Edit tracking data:
■ ■ ■ ■ ■ ■ ■

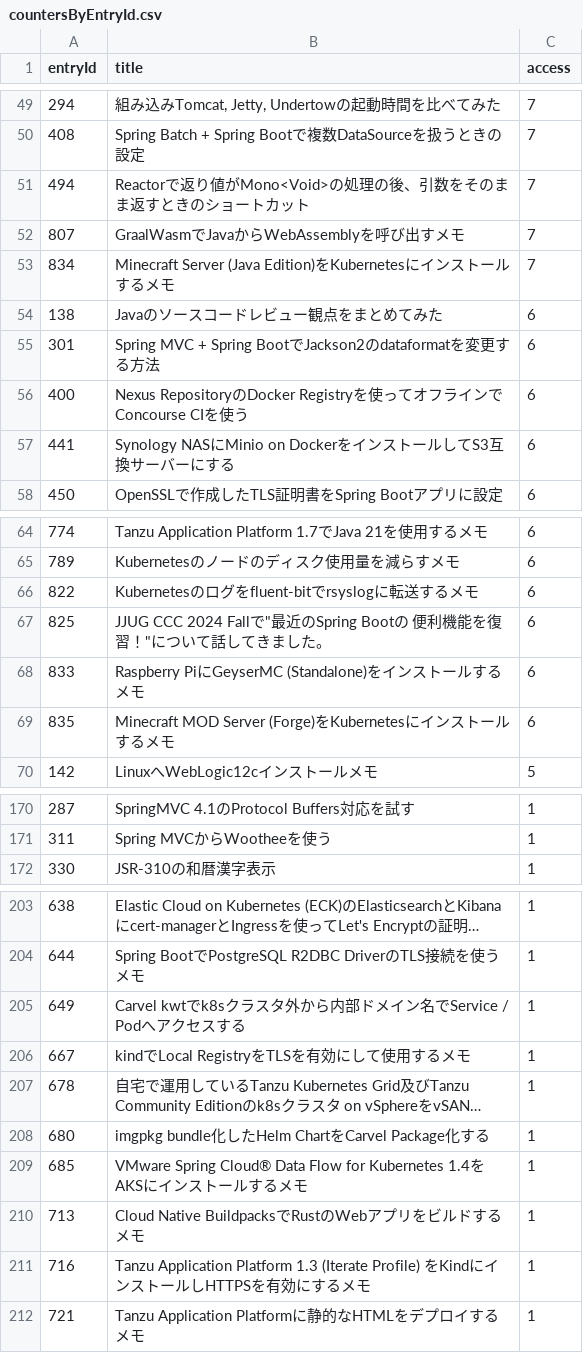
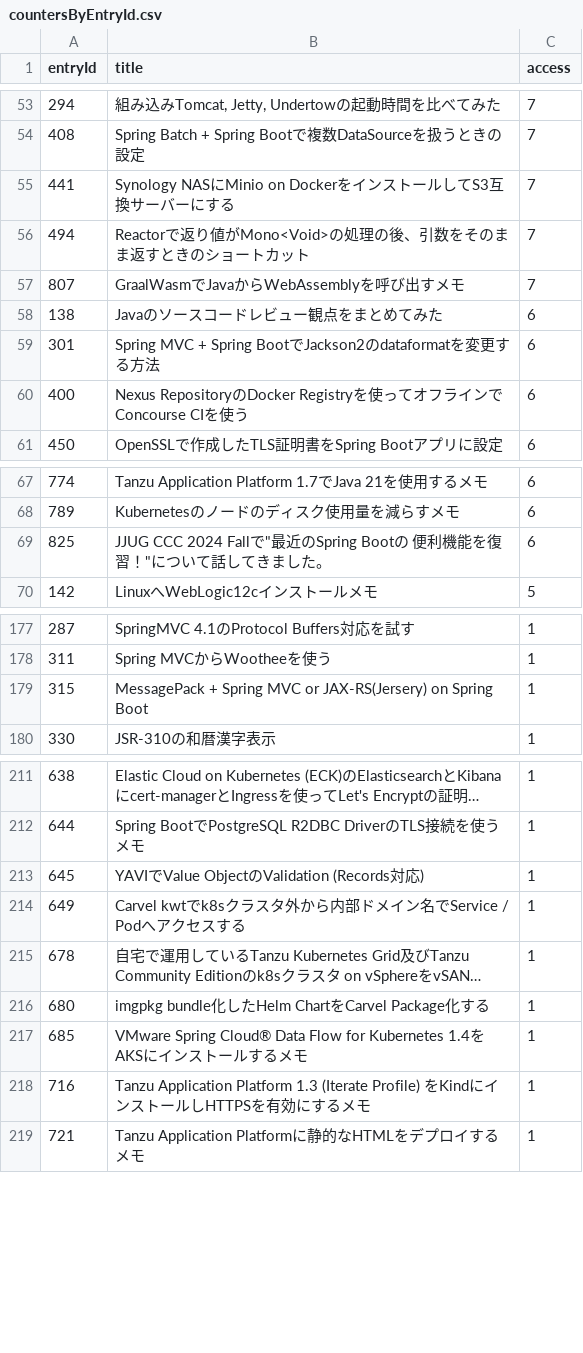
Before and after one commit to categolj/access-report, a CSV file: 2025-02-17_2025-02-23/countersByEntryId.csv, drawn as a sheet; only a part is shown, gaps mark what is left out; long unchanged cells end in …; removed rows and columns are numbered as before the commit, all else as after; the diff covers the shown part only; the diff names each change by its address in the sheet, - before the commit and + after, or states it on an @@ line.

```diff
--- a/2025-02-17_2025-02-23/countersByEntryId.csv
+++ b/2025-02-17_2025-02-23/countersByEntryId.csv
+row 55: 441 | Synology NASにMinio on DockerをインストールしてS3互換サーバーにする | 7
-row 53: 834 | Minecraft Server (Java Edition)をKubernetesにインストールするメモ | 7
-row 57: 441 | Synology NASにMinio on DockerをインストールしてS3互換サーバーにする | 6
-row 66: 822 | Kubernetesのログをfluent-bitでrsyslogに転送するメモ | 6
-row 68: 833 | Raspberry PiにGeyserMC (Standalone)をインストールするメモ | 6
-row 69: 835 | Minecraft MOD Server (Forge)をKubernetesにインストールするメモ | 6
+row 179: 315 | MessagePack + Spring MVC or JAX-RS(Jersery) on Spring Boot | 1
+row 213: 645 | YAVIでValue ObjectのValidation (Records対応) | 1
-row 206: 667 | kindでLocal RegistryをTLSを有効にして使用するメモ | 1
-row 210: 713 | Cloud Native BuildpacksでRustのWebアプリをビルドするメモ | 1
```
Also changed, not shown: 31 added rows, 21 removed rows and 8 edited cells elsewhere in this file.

■ ■ ■ ■ ■ ■ ■

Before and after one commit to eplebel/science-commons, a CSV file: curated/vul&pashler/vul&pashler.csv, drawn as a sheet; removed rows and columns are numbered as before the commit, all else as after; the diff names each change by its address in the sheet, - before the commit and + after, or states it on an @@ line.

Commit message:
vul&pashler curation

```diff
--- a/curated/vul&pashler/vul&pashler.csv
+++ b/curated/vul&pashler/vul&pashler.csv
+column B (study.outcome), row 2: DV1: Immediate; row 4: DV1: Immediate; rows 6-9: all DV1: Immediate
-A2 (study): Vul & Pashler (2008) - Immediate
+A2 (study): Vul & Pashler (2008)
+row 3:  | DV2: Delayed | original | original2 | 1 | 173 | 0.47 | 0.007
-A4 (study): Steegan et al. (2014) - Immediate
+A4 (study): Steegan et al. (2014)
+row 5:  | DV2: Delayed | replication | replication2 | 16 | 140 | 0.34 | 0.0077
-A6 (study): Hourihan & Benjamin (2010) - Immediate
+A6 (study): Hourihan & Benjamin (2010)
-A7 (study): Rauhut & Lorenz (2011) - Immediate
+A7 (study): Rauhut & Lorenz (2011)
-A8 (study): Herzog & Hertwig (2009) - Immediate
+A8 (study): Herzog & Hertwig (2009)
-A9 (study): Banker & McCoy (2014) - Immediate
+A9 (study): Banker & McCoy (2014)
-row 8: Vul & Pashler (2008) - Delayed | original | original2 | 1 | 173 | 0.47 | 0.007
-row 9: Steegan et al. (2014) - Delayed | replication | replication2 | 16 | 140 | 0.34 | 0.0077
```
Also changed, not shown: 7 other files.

■ ■ ■ ■ ■ ■ ■

[Brief]
Every line above holding the string "Delayed" should be listed.

[Output]
+row 3:  | DV2: Delayed | original | original2 | 1 | 173 | 0.47 | 0.007
+row 5:  | DV2: Delayed | replication | replication2 | 16 | 140 | 0.34 | 0.0077
-row 8: Vul & Pashler (2008) - Delayed | original | original2 | 1 | 173 | 0.47 | 0.007
-row 9: Steegan et al. (2014) - Delayed | replication | replication2 | 16 | 140 | 0.34 | 0.0077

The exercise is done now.